(Source data)
Content starts
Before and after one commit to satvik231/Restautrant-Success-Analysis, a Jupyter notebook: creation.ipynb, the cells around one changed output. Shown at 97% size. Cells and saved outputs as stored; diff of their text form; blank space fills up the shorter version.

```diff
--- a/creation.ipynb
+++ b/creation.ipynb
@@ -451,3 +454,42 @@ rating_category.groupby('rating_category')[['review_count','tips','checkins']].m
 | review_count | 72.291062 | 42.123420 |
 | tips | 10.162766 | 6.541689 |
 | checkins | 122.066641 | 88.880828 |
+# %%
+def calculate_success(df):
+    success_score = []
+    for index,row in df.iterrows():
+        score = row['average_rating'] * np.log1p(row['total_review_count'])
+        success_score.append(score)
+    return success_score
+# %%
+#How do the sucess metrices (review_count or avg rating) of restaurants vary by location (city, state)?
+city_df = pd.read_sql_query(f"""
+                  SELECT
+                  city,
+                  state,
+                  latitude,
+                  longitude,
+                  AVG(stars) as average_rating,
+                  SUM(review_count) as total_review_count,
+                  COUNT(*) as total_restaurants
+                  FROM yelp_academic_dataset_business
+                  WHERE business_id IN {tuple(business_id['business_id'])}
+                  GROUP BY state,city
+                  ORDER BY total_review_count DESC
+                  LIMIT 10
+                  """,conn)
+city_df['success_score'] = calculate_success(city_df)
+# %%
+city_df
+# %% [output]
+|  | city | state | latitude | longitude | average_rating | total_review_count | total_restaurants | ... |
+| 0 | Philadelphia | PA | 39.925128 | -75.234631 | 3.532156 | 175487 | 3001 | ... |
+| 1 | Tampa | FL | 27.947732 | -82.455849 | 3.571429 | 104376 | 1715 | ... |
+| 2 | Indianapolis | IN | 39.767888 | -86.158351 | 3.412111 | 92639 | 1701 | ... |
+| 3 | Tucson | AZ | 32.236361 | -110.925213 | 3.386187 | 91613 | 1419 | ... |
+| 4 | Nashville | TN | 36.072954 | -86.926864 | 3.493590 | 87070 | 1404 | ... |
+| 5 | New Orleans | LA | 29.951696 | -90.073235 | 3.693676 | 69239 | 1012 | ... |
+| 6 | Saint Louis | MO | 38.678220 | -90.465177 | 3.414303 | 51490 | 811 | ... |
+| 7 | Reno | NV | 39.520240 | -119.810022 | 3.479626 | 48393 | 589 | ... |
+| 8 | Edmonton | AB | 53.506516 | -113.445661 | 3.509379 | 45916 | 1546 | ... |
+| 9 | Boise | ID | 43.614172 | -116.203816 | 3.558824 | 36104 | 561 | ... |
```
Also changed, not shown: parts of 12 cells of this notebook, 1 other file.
Content ends
Content starts
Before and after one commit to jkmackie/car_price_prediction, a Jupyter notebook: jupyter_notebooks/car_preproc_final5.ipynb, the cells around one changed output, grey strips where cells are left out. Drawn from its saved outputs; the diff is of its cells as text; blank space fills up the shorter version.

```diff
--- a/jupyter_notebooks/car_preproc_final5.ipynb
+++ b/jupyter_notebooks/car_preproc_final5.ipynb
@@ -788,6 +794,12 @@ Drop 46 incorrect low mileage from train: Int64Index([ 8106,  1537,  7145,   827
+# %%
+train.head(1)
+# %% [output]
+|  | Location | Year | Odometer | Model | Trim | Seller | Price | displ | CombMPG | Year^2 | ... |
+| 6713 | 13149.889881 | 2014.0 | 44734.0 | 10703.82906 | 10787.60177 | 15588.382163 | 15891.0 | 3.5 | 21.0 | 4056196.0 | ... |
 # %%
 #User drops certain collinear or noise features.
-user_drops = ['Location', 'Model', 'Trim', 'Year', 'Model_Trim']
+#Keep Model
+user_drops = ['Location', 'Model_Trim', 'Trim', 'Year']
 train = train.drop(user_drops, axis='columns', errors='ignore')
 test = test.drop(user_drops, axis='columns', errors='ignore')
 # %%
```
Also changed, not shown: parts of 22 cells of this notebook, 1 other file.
Content ends
Exercise requirements >>
Gather each line of the records holding the string "longitude".

Exercise output >>
+                  longitude,
+|  | city | state | latitude | longitude | average_rating | total_review_count | total_restaurants | ... |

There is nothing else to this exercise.